Learn Last Kiss on guitar
This post is a tutorial on how to play the Pearl Jam version of Last Kiss on guitar.
I've rated this tutorial to be at about a 2/10 difficulty rating because this song uses four chords (G–Emin–C–D) and has one strumming pattern throughout the entire song. I suggest that you have about 5 songs under your belt before you start learning this song.
What skills are required? What are the benefits to learning Last Kiss?
Last Kiss is a great song for helping you become more familiar with the ever-popular G–Emin–C–D chord system, and of course, the folk strum. I recommend having about five songs under your belt before you attempt this song (check out some of my 0/10 songs or my 1/10 songs).
Highly recommended: Download a copy for yourself
Pearl Jam probably isn't gonna be too terribly offended if you got a pirated copy of this song, or if you do the music streaming thing, but I think there are benefits to downloading your own copy. For one, you can pop the song into Capo and slow the music down while you're learning it, and for two, it's good karma. Here's some links:
Getting familiar with and approaching Last Kiss
Last Kiss has just one chord progression and one strumming pattern. It repeats throughout the entire song. I think it's best to be familiar with a song before playing it, as doing so makes the entire process go much faster. In fact, I recommend that you spend time memorizing the lyrics, as that always helps me learn a song faster.
Approaching Last Kiss
Now it's onto the good stuff! We are going to work on the strumming pattern first, the chord progression next, and then we'll discuss the particulars of playing along with the recorded version of the song.
Here's where you can find all these chunks on the YouTube video, (posted below for your convenience):
Strumming Pattern — 2:58
Chord Progression — 6:03
Song Discussion — 6:46
How to practice the chord progression
If you have the chord progression and the strumming pattern together at a slow-ish tempo, it's time to start solidifying the mechanics.
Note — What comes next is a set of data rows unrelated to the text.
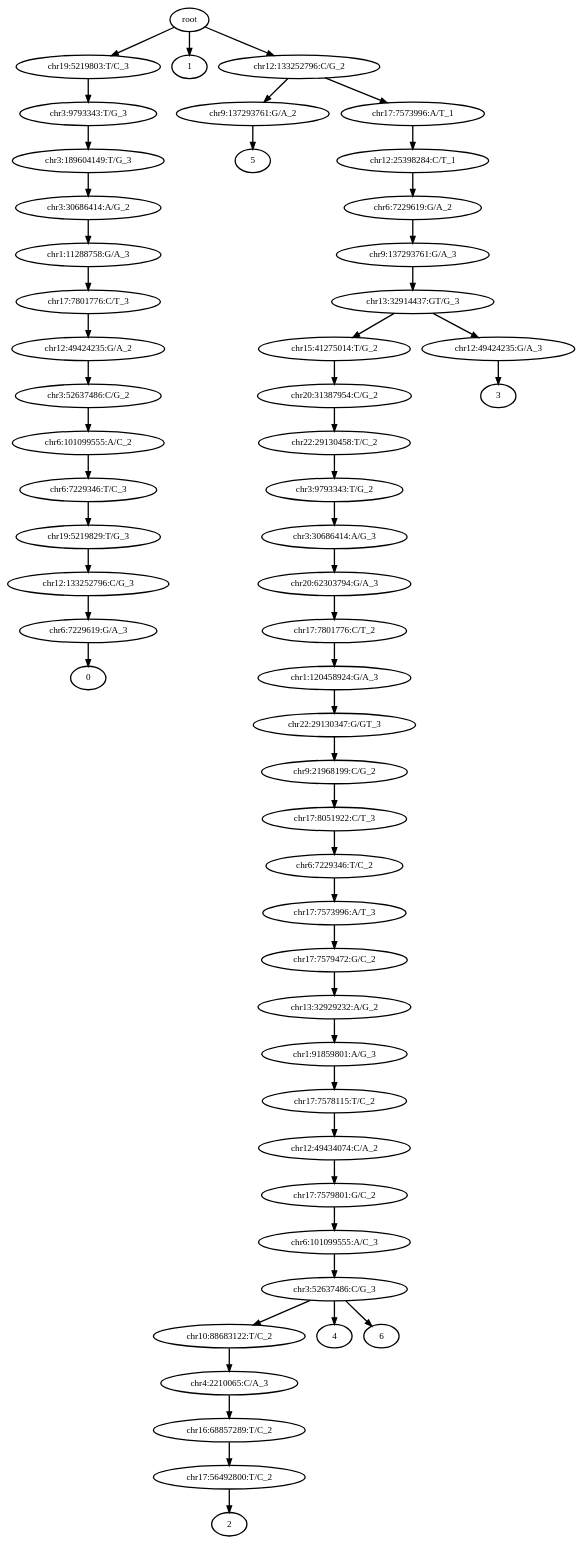
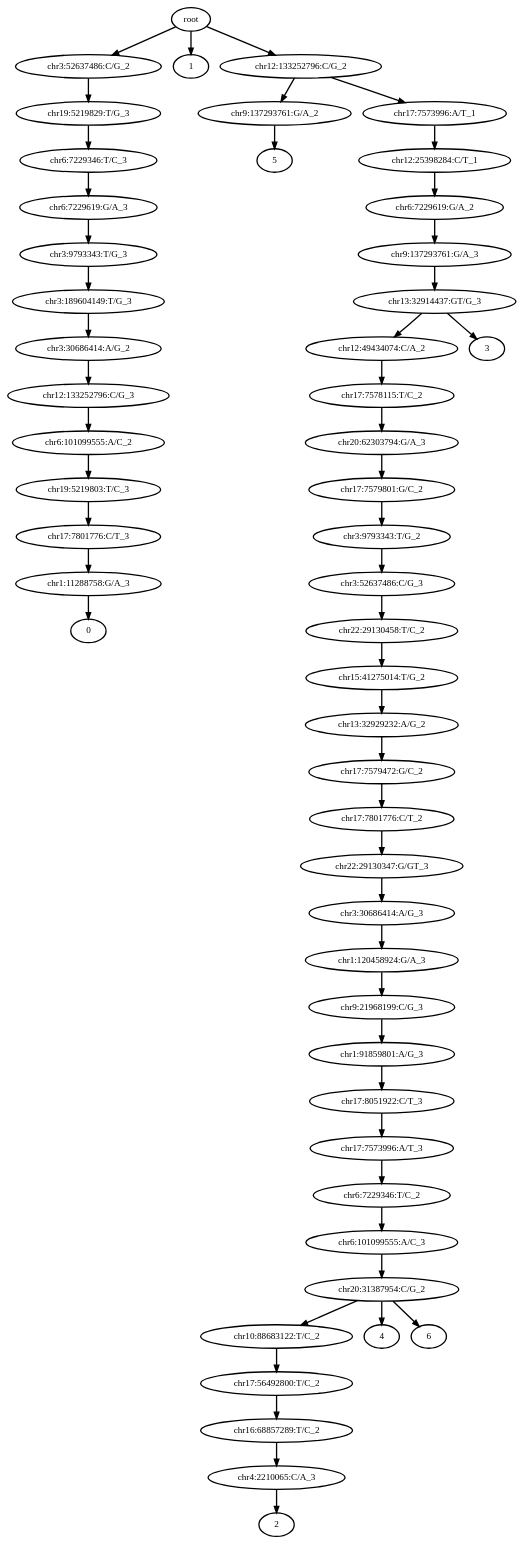
One commit to haochenz96/Tapestri_main_manuscript_analysis changed the diagram in 0_condor_pipeline/condor_outputs/BPA-2/out_tree.dot. Above: the diagram before and after it, drawn with Graphviz. The commit also changed 68 other files, not shown here.

```diff
--- a/0_condor_pipeline/condor_outputs/BPA-2/out_tree.dot
+++ b/0_condor_pipeline/condor_outputs/BPA-2/out_tree.dot
@@ -1,111 +1,107 @@
 digraph N {
 	overlap="false"
 	rankdir="TB"
 	0 [label="root", style="bold"];
-	1 [label="chr19:5219803:T/C_3", style="bold"];
-	2 [label="chr3:9793343:T/G_3", style="bold"];
-	3 [label="chr3:189604149:T/G_3", style="bold"];
-	4 [label="chr3:30686414:A/G_2", style="bold"];
-	5 [label="chr1:11288758:G/A_3", style="bold"];
-	6 [label="chr17:7801776:C/T_3", style="bold"];
-	7 [label="chr12:49424235:G/A_2", style="bold"];
-	8 [label="chr3:52637486:C/G_2", style="bold"];
+	1 [label="chr3:52637486:C/G_2", style="bold"];
+	2 [label="chr19:5219829:T/G_3", style="bold"];
+	3 [label="chr6:7229346:T/C_3", style="bold"];
+	4 [label="chr6:7229619:G/A_3", style="bold"];
+	5 [label="chr3:9793343:T/G_3", style="bold"];
+	6 [label="chr3:189604149:T/G_3", style="bold"];
+	7 [label="chr3:30686414:A/G_2", style="bold"];
+	8 [label="chr12:133252796:C/G_3", style="bold"];
 	9 [label="chr6:101099555:A/C_2", style="bold"];
-	10 [label="chr6:7229346:T/C_3", style="bold"];
-	11 [label="chr19:5219829:T/G_3", style="bold"];
-	12 [label="chr12:133252796:C/G_3", style="bold"];
-	13 [label="chr6:7229619:G/A_3", style="bold"];
-	14 [label="0", style="bold"];
-	15 [label="1", style="bold"];
-	16 [label="chr12:133252796:C/G_2", style="bold"];
-	17 [label="chr15:41275014:T/G_2", style="bold"];
-	18 [label="chr20:31387954:C/G_2", style="bold"];
-	19 [label="chr22:29130458:T/C_2", style="bold"];
+	10 [label="chr19:5219803:T/C_3", style="bold"];
+	11 [label="chr17:7801776:C/T_3", style="bold"];
+	12 [label="chr1:11288758:G/A_3", style="bold"];
+	13 [label="0", style="bold"];
+	14 [label="1", style="bold"];
+	15 [label="chr12:133252796:C/G_2", style="bold"];
+	16 [label="chr12:49434074:C/A_2", style="bold"];
+	17 [label="chr17:7578115:T/C_2", style="bold"];
+	18 [label="chr20:62303794:G/A_3", style="bold"];
+	19 [label="chr17:7579801:G/C_2", style="bold"];
 	20 [label="chr3:9793343:T/G_2", style="bold"];
-	21 [label="chr3:30686414:A/G_3", style="bold"];
-	22 [label="chr20:62303794:G/A_3", style="bold"];
-	23 [label="chr17:7801776:C/T_2", style="bold"];
-	24 [label="chr1:120458924:G/A_3", style="bold"];
-	25 [label="chr22:29130347:G/GT_3", style="bold"];
-	26 [label="chr9:21968199:C/G_2", style="bold"];
-	27 [label="chr17:8051922:C/T_3", style="bold"];
-	28 [label="chr6:7229346:T/C_2", style="bold"];
-	29 [label="chr17:7573996:A/T_3", style="bold"];
-	30 [label="chr17:7579472:G/C_2", style="bold"];
-	31 [label="chr13:32929232:A/G_2", style="bold"];
-	32 [label="chr1:91859801:A/G_3", style="bold"];
-	33 [label="chr17:7578115:T/C_2", style="bold"];
-	34 [label="chr12:49434074:C/A_2", style="bold"];
-	35 [label="chr17:7579801:G/C_2", style="bold"];
-	36 [label="chr6:101099555:A/C_3", style="bold"];
-	37 [label="chr3:52637486:C/G_3", style="bold"];
-	38 [label="chr10:88683122:T/C_2", style="bold"];
-	39 [label="chr4:2210065:C/A_3", style="bold"];
-	40 [label="chr16:68857289:T/C_2", style="bold"];
-	41 [label="chr17:56492800:T/C_2", style="bold"];
-	42 [label="2", style="bold"];
-	43 [label="chr12:49424235:G/A_3", style="bold"];
-	44 [label="3", style="bold"];
-	45 [label="4", style="bold"];
-	46 [label="chr9:137293761:G/A_2", style="bold"];
-	47 [label="5", style="bold"];
-	48 [label="6", style="bold"];
-	49 [label="chr6:7229619:G/A_2", style="bold"];
-	50 [label="chr9:137293761:G/A_3", style="bold"];
-	51 [label="chr13:32914437:GT/G_3", style="bold"];
-	52 [label="chr17:7573996:A/T_1", style="bold"];
-	53 [label="chr12:25398284:C/T_1", style="bold"];
+	21 [label="chr3:52637486:C/G_3", style="bold"];
+	22 [label="chr22:29130458:T/C_2", style="bold"];
+	23 [label="chr15:41275014:T/G_2", style="bold"];
+	24 [label="chr13:32929232:A/G_2", style="bold"];
+	25 [label="chr17:7579472:G/C_2", style="bold"];
+	26 [label="chr17:7801776:C/T_2", style="bold"];
+	27 [label="chr22:29130347:G/GT_3", style="bold"];
+	28 [label="chr3:30686414:A/G_3", style="bold"];
+	29 [label="chr1:120458924:G/A_3", style="bold"];
+	30 [label="chr9:21968199:C/G_3", style="bold"];
+	31 [label="chr1:91859801:A/G_3", style="bold"];
+	32 [label="chr17:8051922:C/T_3", style="bold"];
+	33 [label="chr17:7573996:A/T_3", style="bold"];
+	34 [label="chr6:7229346:T/C_2", style="bold"];
+	35 [label="chr6:101099555:A/C_3", style="bold"];
+	36 [label="chr20:31387954:C/G_2", style="bold"];
+	37 [label="chr10:88683122:T/C_2", style="bold"];
+	38 [label="chr17:56492800:T/C_2", style="bold"];
+	39 [label="chr16:68857289:T/C_2", style="bold"];
+	40 [label="chr4:2210065:C/A_3", style="bold"];
+	41 [label="2", style="bold"];
+	42 [label="3", style="bold"];
+	43 [label="4", style="bold"];
+	44 [label="chr9:137293761:G/A_2", style="bold"];
+	45 [label="5", style="bold"];
+	46 [label="6", style="bold"];
+	47 [label="chr6:7229619:G/A_2", style="bold"];
+	48 [label="chr9:137293761:G/A_3", style="bold"];
+	49 [label="chr13:32914437:GT/G_3", style="bold"];
+	50 [label="chr17:7573996:A/T_1", style="bold"];
+	51 [label="chr12:25398284:C/T_1", style="bold"];
 	0 -> 1 [style="bold"];
+	0 -> 14 [style="bold"];
 	0 -> 15 [style="bold"];
-	0 -> 16 [style="bold"];
 	1 -> 2 [style="bold"];
 	2 -> 3 [style="bold"];
 	3 -> 4 [style="bold"];
 	4 -> 5 [style="bold"];
 	5 -> 6 [style="bold"];
 	6 -> 7 [style="bold"];
 	7 -> 8 [style="bold"];
 	8 -> 9 [style="bold"];
 	9 -> 10 [style="bold"];
 	10 -> 11 [style="bold"];
 	11 -> 12 [style="bold"];
 	12 -> 13 [style="bold"];
-	13 -> 14 [style="bold"];
-	16 -> 46 [style="bold"];
-	16 -> 52 [style="bold"];
+	15 -> 44 [style="bold"];
+	15 -> 50 [style="bold"];
+	16 -> 17 [style="bold"];
 	17 -> 18 [style="bold"];
 	18 -> 19 [style="bold"];
 	19 -> 20 [style="bold"];
 	20 -> 21 [style="bold"];
 	21 -> 22 [style="bold"];
 	22 -> 23 [style="bold"];
 	23 -> 24 [style="bold"];
 	24 -> 25 [style="bold"];
 	25 -> 26 [style="bold"];
 	26 -> 27 [style="bold"];
 	27 -> 28 [style="bold"];
 	28 -> 29 [style="bold"];
 	29 -> 30 [style="bold"];
 	30 -> 31 [style="bold"];
 	31 -> 32 [style="bold"];
 	32 -> 33 [style="bold"];
 	33 -> 34 [style="bold"];
 	34 -> 35 [style="bold"];
 	35 -> 36 [style="bold"];
 	36 -> 37 [style="bold"];
+	36 -> 43 [style="bold"];
+	36 -> 46 [style="bold"];
 	37 -> 38 [style="bold"];
-	37 -> 45 [style="bold"];
-	37 -> 48 [style="bold"];
 	38 -> 39 [style="bold"];
 	39 -> 40 [style="bold"];
 	40 -> 41 [style="bold"];
-	41 -> 42 [style="bold"];
-	43 -> 44 [style="bold"];
-	46 -> 47 [style="bold"];
-	49 -> 50 [style="bold"];
+	44 -> 45 [style="bold"];
+	47 -> 48 [style="bold"];
+	48 -> 49 [style="bold"];
+	49 -> 16 [style="bold"];
+	49 -> 42 [style="bold"];
 	50 -> 51 [style="bold"];
-	51 -> 17 [style="bold"];
-	51 -> 43 [style="bold"];
-	52 -> 53 [style="bold"];
-	53 -> 49 [style="bold"];
+	51 -> 47 [style="bold"];
 }
```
It's super important that you don't take the progression too fast, right after you learned it. You need to get used to the movements of your hands. I recommend playing it slower than you want to, at first. You can always speed it up later.
Push the tempo to master the chord progression
Make sure that you can play the verse note-perfectly at a slow tempo before you speed it up. Why? Well, if you speed up a mistake, it'll still be a mistake, but of course it'll be a fast mistake. If you could speed it up so that it is about 10-15 BPM faster than the record, you'll easily be able to play along to it. In fact, if I were teaching a student how to play this song and he could play it that fast, I'd say congrats!
Troubleshooting Last Kiss
"The strumming pattern is totally tripping me up. Help!"
I won't even begin to lie to you: Strumming is one of the hardest skills to learn to master in the acoustic rhythm guitar style. My top suggestion would be to find a good guide (I can help you do this, really quickly), but if you need a bit more automated way to learn strumming, try this video out:
"The C chord is super difficult to play."
Overall, there are seven basic chords that you can learn on guitar. C major, as it turns out, is the hardest of these seven chords. If this chord is giving you some trouble, as it would many other beginners, I recommend having just a little bit of patience with it. The more time you spend playing guitar, the easier this chord will get.
Of course, the C chord might just be too much of a stretch for you right now, and that's okay. If you can get the chord sounding about 75% clear, that's good for now and you should count that as a win. To get there, here are some suggestions:
- Play on your fingertips.
- Try to get your fingers as close to the frets as possible.
- Try to adjust the angle of your wrist by about a quarter of an inch up or down. This helps some people, but honestly, keeping your wrist straight works for 90% of all the students I work with.
Here are a couple of high resolution photos of the C chord, to help you out:
"How on earth do I take the chord progression slower? That's hard."
It's not as hard as you might think. The chord progression is easy to do when you're playing along to the song, and that's made easier simply by applying a specific workflow, one of my personal favorites: Capo 10.
"I've got the strumming pattern at a slower pace, but how do I take it faster?"
Ahhhhh, workflows! Workflows are all about how to practice in a more effective way, which is the cornerstone of the way I like to teach guitar. With the right workflows, you can speed up the strumming to be faster in half the amount of time than will most other beginners.
"How will I know if I've mastered this song?"
When you play along with the recording, you've got this song. Yay!